What the task asks: From the records below, work out how many lines carry the string "ipynb". Leave out everything but the number.
□ □ □ □ □
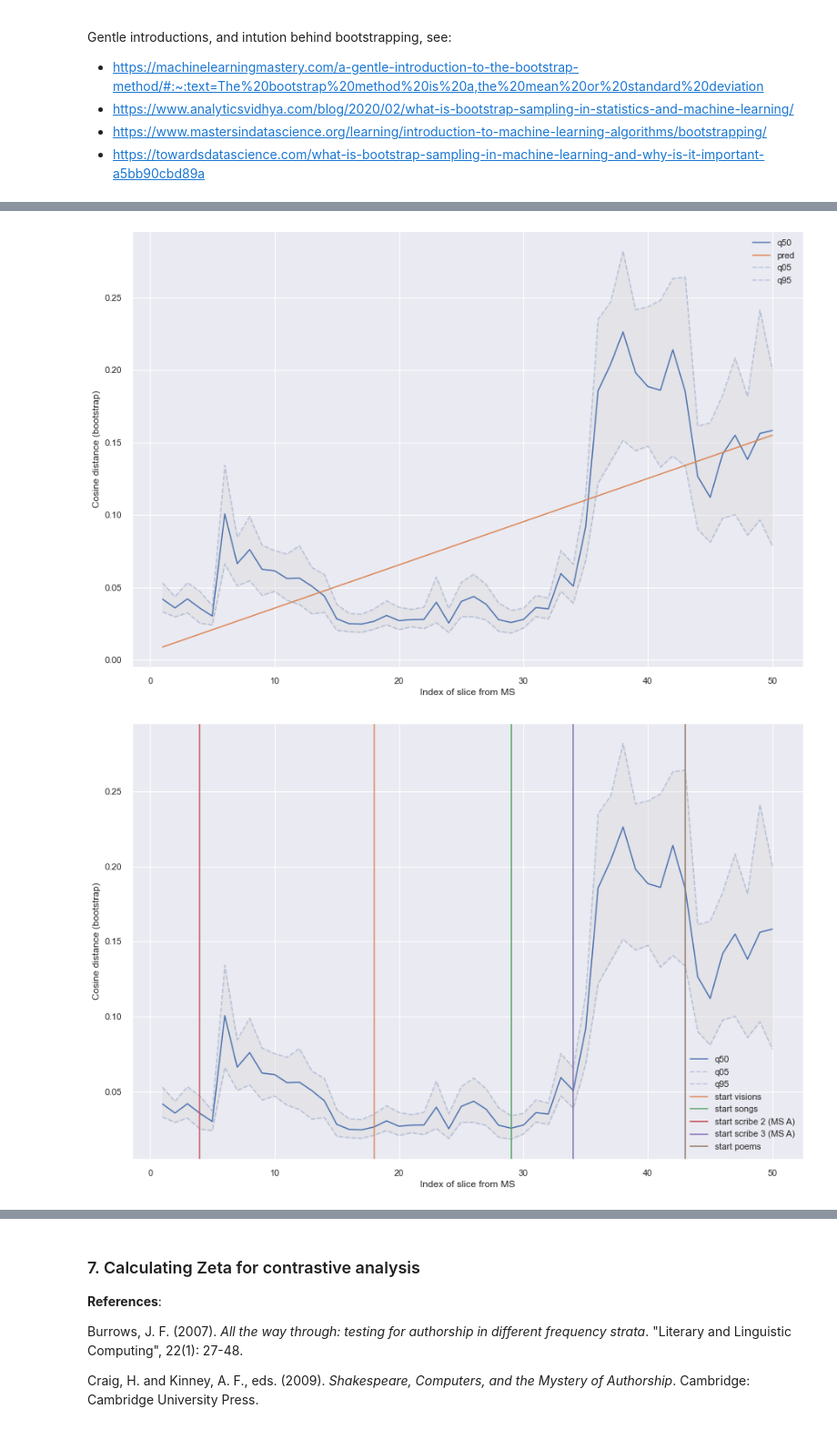
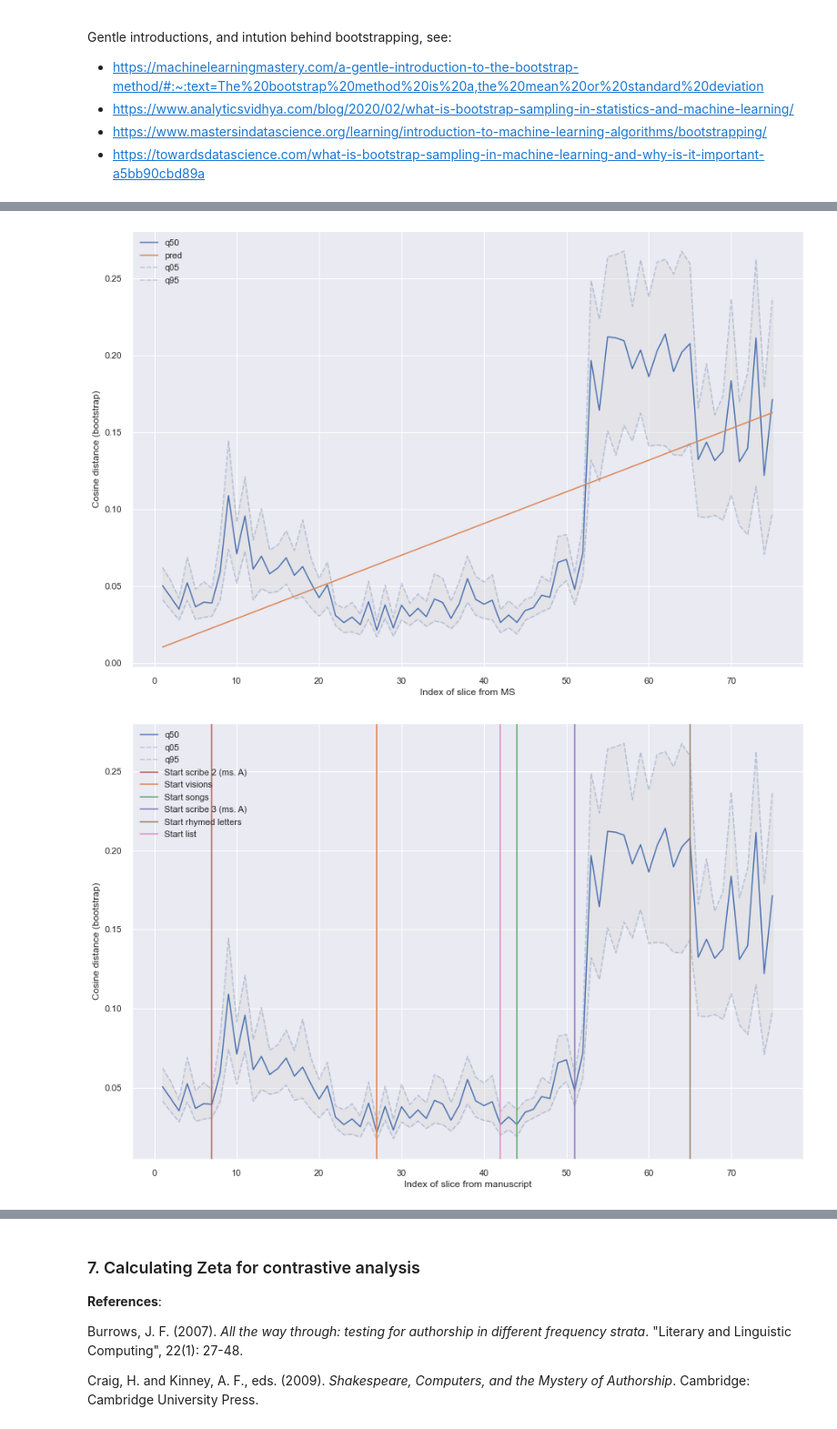
Before and after one commit to WHaverals/hadewijch-scribes, a Jupyter notebook: distance.ipynb, the cells around one changed output, grey strips where cells are left out. Shown at 91% size. Drawn from its saved outputs; the diff is of its cells as text; code cells hidden in the pictures.

```diff
--- a/distance.ipynb
+++ b/distance.ipynb
@@ -109,7 +109,7 @@ for variant_A, variant_B in zip(A_test, B_test): # change (A_test, B_test) to (A
     # get pandas dataframe
     df = alignment.to_df()
 
-    file_name = f'hadewijch_NOISY_3.xlsx'
+    file_name = f'data/hadewijch_alignment_example.xlsx'
 
     # saving the excelsheet
     df.to_excel(file_name)
@@ -141,7 +141,7 @@ B_2: _siere_ -> _in_
 For our analyses, we take slices of ca. 1000 tokens. This means that we have to divide Hadewijch's oeuvre into 75 parts.
 # %%
 # set the number of slices you want to take from the alignment table
-num_slices = 50 # default: 75
+num_slices = 75 # default: 75
 # %%
 import numpy as np
 import pandas as pd
@@ -444,34 +436,42 @@ plt.legend();
 plt.savefig('gfx/distance_regression.pdf', transparent=False)
 plt.savefig('gfx/distance_regression.png', transparent=False, dpi=300)
 # %% [output]
-[figure, old version]
+[figure, new version]
 # %%
 for idx, a in enumerate(A):
-    if 'HEt was in ene sōdage' in a:
+    if 'eens beide bliuen Ja' in a: # scribe 2 in A
+        start_scribe2 = idx
+    if 'HEt was in ene sōdage' in a: # visions
         start_visions = idx
-    if 'AY al es nu die winter cout' in a:
+    if 'Maria .i.' in a: # list
+        start_list = idx
+    if 'AY al es nu die winter cout' in a: # songs
         start_songs = idx
-    if 'eens beide bliuen Ja' in a:
-        start_scribe2 = idx
-    if 'DJt nuwe iaer es ons begōnē' in a:
+    if 'DJt nuwe iaer es ons begōnē' in a: # scribe 3 in A
         start_scribe3 = idx
-    if 'GOd si mꝫ v van mier groetene' in a:
+    if 'GOd si mꝫ v van mier groetene' in a: # start rhymed poems (Mengeldichten 1-16)
         start_poems = idx
 # %%
 ax = df.plot(x='position', y='q50', figsize=(15,10), color='C0')
 df.plot(x='position', y='q05', ax=ax, color='C0', ls='--', alpha=0.3)
 df.plot(x='position', y='q95', ax=ax, color='C0', ls='--', alpha=0.3)
 ax.fill_between(df['position'], df['q05'], df['q95'], color='lightgrey', alpha=0.3);
 ax.set_ylabel('Cosine distance (bootstrap)');
-ax.set_xlabel('Index of slice from MS');
-plt.axvline(start_visions, color='C1', label='start visions')
-plt.axvline(start_songs, color='C2', label='start songs')
-plt.axvline(start_scribe2, color='C3', label='start scribe 2 (MS A)')
-plt.axvline(start_scribe3, color='C4', label='start scribe 3 (MS A)')
-plt.axvline(start_poems, color='C5', label='start poems')
+ax.set_xlabel('Index of slice from manuscript');
+plt.axvline(start_visions, color='C1', label='Start visions')
+plt.axvline(start_songs, color='C2', label='Start songs')
+plt.axvline(start_scribe2, color='C3', label='Start scribe 2 (ms. A)')
+plt.axvline(start_scribe3, color='C4', label='Start scribe 3 (ms. A)')
+plt.axvline(start_poems, color='C5', label='Start rhymed letters')
+plt.axvline(start_list, color='C6', label='Start list')
 
-plt.legend();
+# specify legend order manually
+handles, labels = plt.gca().get_legend_handles_labels()
+order = [0,1,2,5,3,4,6,7, 8]
+plt.legend([handles[idx] for idx in order],[labels[idx] for idx in order])
+
 plt.savefig('gfx/distance_bars.pdf', transparent=False)
 plt.savefig('gfx/distance_bars.png', transparent=False, dpi=300)
+plt.savefig('gfx/distance_bars.png', transparent=False, dpi=300)
 # %% [output]
-[figure, old version]
+[figure, new version]
```
Also changed, not shown: parts of 22 cells of this notebook.
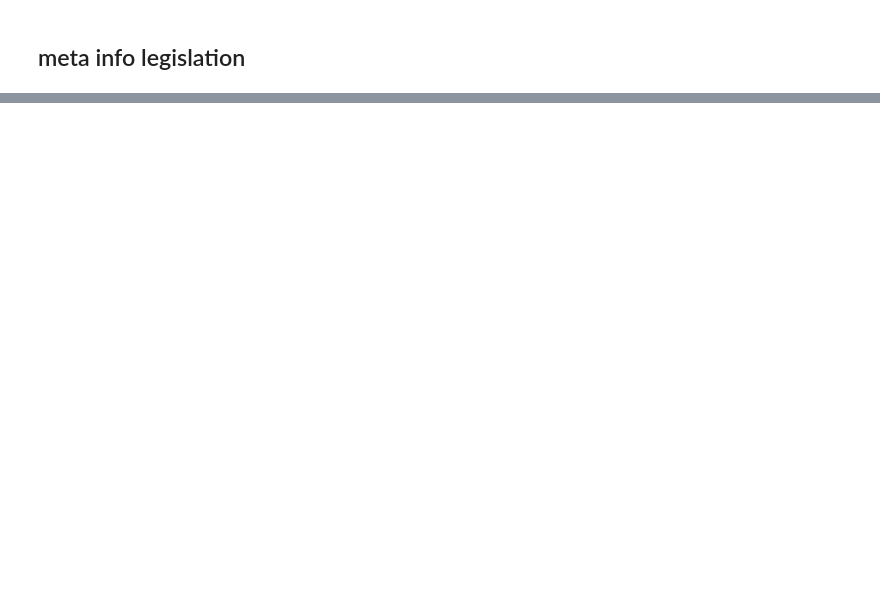
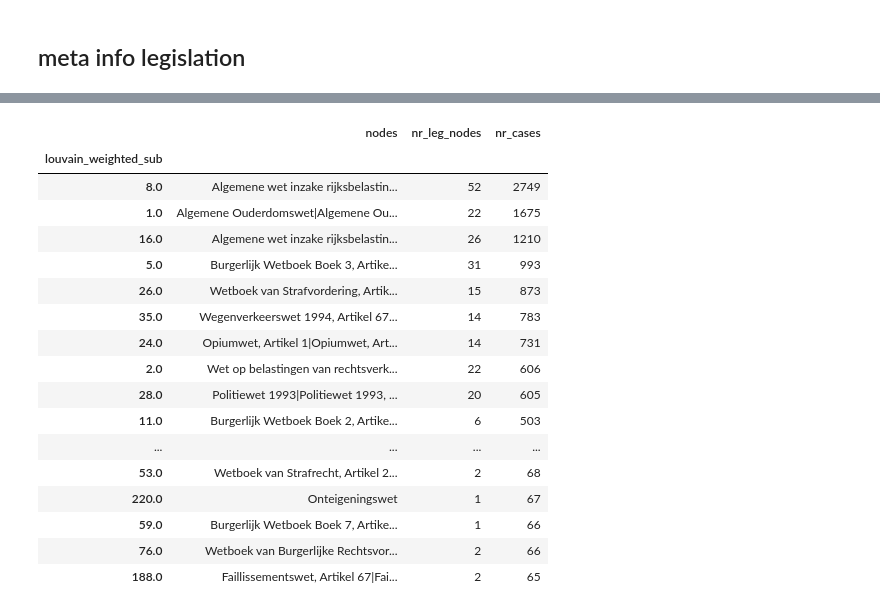
Before and after one commit to research-Dafne/case-law-research, a Jupyter notebook: notebooks/Leg-to-leg network.ipynb, the cells around one changed output, grey strips where cells are left out. Drawn from its saved outputs; the diff is of its cells as text; code cells hidden in the pictures; blank space fills up the shorter version.

```diff
--- a/notebooks/Leg-to-leg network.ipynb
+++ b/notebooks/Leg-to-leg network.ipynb
@@ -8,0 +10,3 @@ leg_links = pd.read_csv(os.path.join(inputpath, '2018-01-03 leg_to_leg_titles_mi
+# %%
+nr_references = case_leg.groupby('title').nunique()['source']
+nr_references.sort_values(ascending=False).head(20)
@@ -55,2 +84,7 @@ leg_nodes_df.to_csv(os.path.join(inputpath, 'leg_to_leg_louvain.csv'), index=Fal
 # %% [markdown]
 ## meta info legislation
+# %%
+leg_nodes_df = leg_nodes_df.set_index(['name'])
+leg_nodes_df['nr_references'] = nr_references
+leg_nodes_df = leg_nodes_df.reset_index()
+leg_nodes_df.head()
@@ -78,0 +125,3 @@ Name: book, Length: 78, dtype: int64
+# %%
+case_to_leg_merged = case_leg.merge(leg_nodes_df, left_on='title', right_on='name')
+case_to_leg_merged.head()
@@ -78,0 +135,29 @@ Name: book, Length: 78, dtype: int64
+# %%
+com_name = 'louvain_weighted_sub'
+
+grouped_by_com = leg_nodes_df.groupby(com_name)
+community_summary = pd.DataFrame()
+community_summary['nodes'] = grouped_by_com['name'].apply(lambda l: "|".join(list(sorted(l))))
+community_summary['nr_leg_nodes'] = grouped_by_com['name'].nunique()
+community_summary['nr_cases'] = case_to_leg_merged.groupby(com_name)['source'].nunique()
+community_summary = community_summary.sort_values('nr_cases', ascending=False)
+community_summary.head(50)
+# %% [output]
+|  | nodes | nr_leg_nodes | nr_cases |
+| louvain_weighted_sub |  |  |  |
+| 8.0 | Algemene wet inzake rijksbelastin... | 52 | 2749 |
+| 1.0 | Algemene Ouderdomswet|Algemene Ou... | 22 | 1675 |
+| 16.0 | Algemene wet inzake rijksbelastin... | 26 | 1210 |
+| 5.0 | Burgerlijk Wetboek Boek 3, Artike... | 31 | 993 |
+| 26.0 | Wetboek van Strafvordering, Artik... | 15 | 873 |
+| 35.0 | Wegenverkeerswet 1994, Artikel 67... | 14 | 783 |
+| 24.0 | Opiumwet, Artikel 1|Opiumwet, Art... | 14 | 731 |
+| 2.0 | Wet op belastingen van rechtsverk... | 22 | 606 |
+| 28.0 | Politiewet 1993|Politiewet 1993, ... | 20 | 605 |
+| 11.0 | Burgerlijk Wetboek Boek 2, Artike... | 6 | 503 |
+| ... | ... | ... | ... |
+| 53.0 | Wetboek van Strafrecht, Artikel 2... | 2 | 68 |
+| 220.0 | Onteigeningswet | 1 | 67 |
+| 59.0 | Burgerlijk Wetboek Boek 7, Artike... | 1 | 66 |
+| 76.0 | Wetboek van Burgerlijke Rechtsvor... | 2 | 66 |
+| 188.0 | Faillissementswet, Artikel 67|Fai... | 2 | 65 |
```
Also changed, not shown: parts of 12 cells of this notebook, 1 other file.
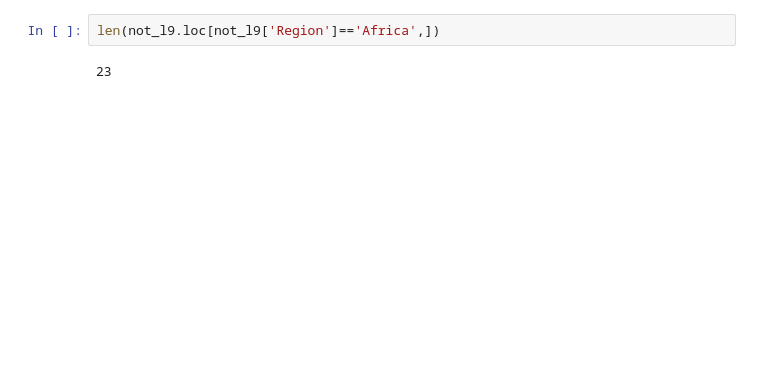
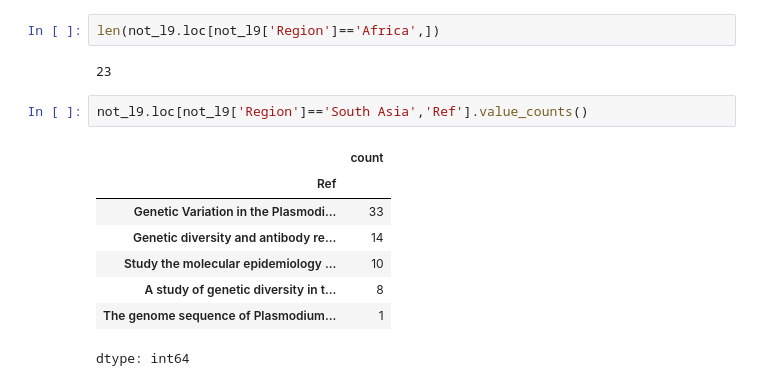
Before and after one commit to pablocarderam/csp_repeat_analysis, a Jupyter notebook: src/Genbank_CSP.ipynb, the cells around one changed output. Saved outputs shown, nothing was run; the diff lists cells and outputs as text; blank space fills up the shorter version.

```diff
--- a/src/Genbank_CSP.ipynb
+++ b/src/Genbank_CSP.ipynb
@@ -421,3 +421,14 @@ not_l9.loc[not_l9['Region']=='Africa',]
 len(not_l9.loc[not_l9['Region']=='Africa',])
 # %% [output]
 23
+# %%
+not_l9.loc[not_l9['Region']=='South Asia','Ref'].value_counts()
+# %% [output]
+|  | count |
+| Ref |  |
+| Genetic Variation in the Plasmodi... | 33 |
+| Genetic diversity and antibody re... | 14 |
+| Study the molecular epidemiology ... | 10 |
+| A study of genetic diversity in t... | 8 |
+| The genome sequence of Plasmodium... | 1 |
+dtype: int64
```
Also changed, not shown: parts of 2 cells of this notebook, 1 other file.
□ □ □ □ □
Result for this exercise: 9